## WHAT YOU WILL DO
Report how many lines in the records hold the string "class"; give the number and nothing else.

(Web page revision data)

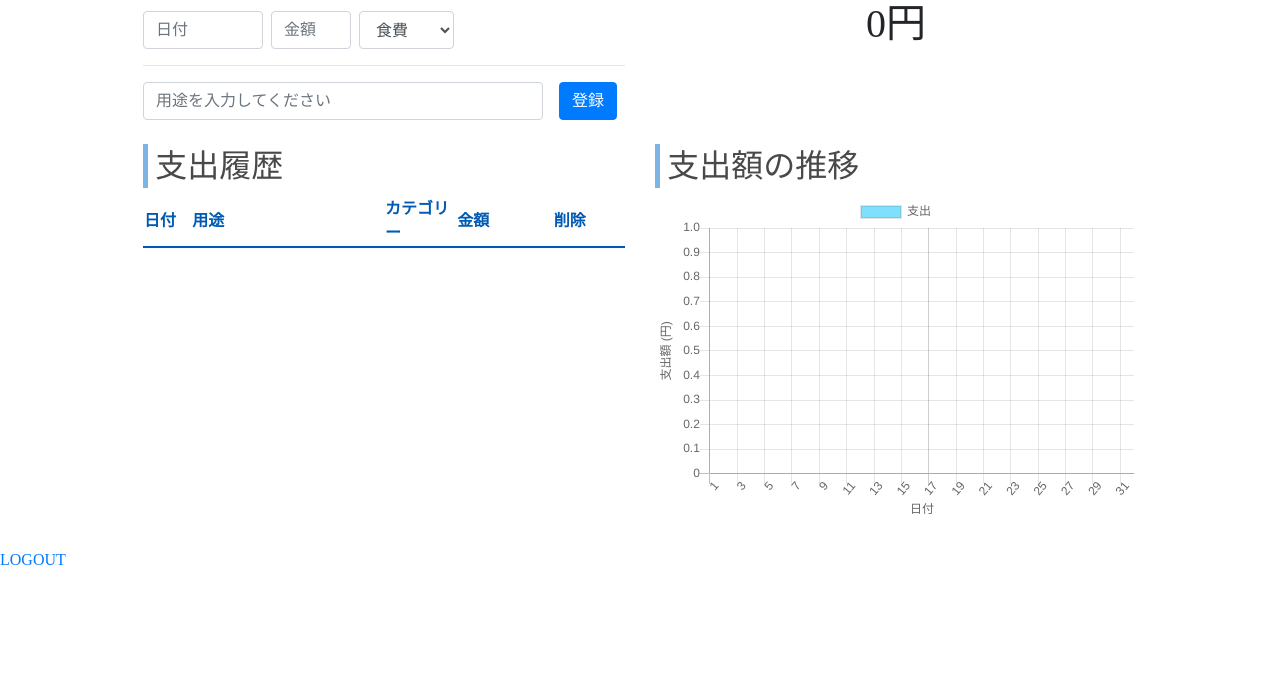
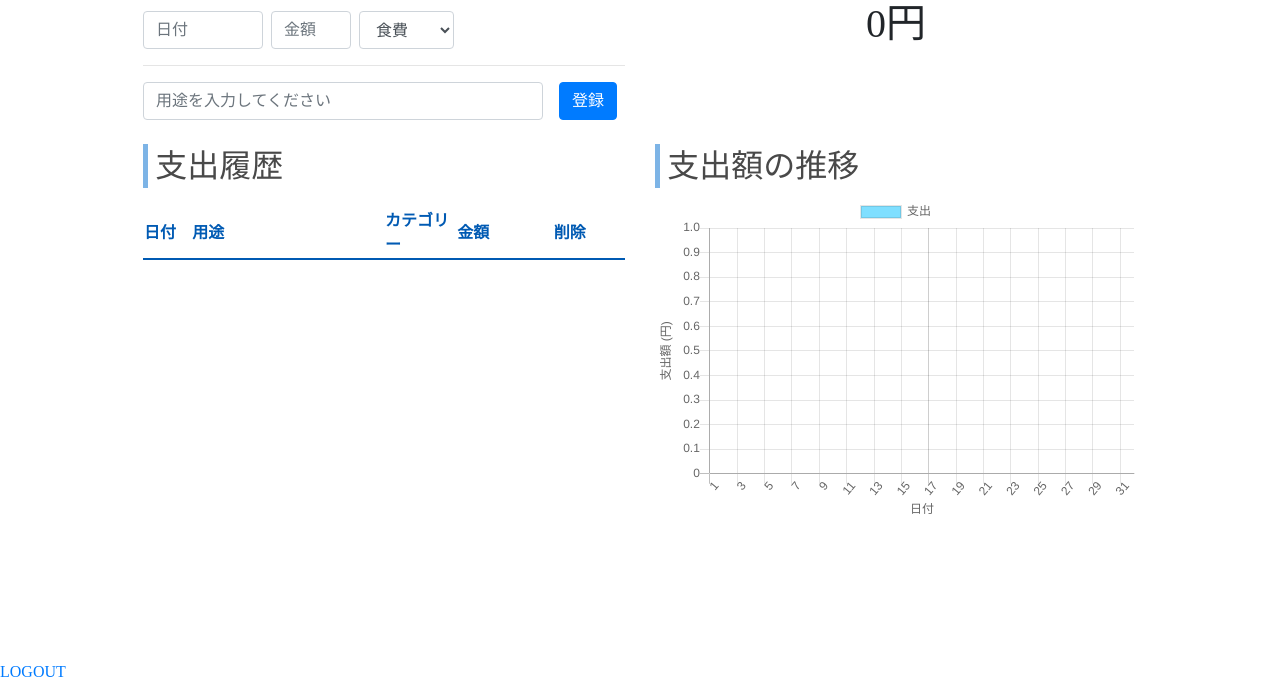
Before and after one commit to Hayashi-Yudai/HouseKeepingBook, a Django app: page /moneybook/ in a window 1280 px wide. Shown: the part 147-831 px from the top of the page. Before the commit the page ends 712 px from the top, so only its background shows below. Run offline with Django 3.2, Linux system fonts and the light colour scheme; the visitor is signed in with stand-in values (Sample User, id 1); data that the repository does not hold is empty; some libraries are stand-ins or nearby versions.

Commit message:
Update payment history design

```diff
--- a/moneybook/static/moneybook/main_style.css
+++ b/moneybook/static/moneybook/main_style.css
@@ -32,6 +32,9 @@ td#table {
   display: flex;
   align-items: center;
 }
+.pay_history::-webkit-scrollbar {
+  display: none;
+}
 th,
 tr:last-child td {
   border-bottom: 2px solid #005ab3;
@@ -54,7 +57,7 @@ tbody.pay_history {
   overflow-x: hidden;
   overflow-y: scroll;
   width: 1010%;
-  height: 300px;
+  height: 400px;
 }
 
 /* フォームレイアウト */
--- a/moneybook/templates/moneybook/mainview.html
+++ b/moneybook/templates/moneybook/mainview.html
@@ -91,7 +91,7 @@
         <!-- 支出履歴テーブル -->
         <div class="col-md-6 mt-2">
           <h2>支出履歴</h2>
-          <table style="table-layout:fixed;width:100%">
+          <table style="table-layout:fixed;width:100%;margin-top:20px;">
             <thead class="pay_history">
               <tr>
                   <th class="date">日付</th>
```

## SOLUTION TO THIS EXERCISE
3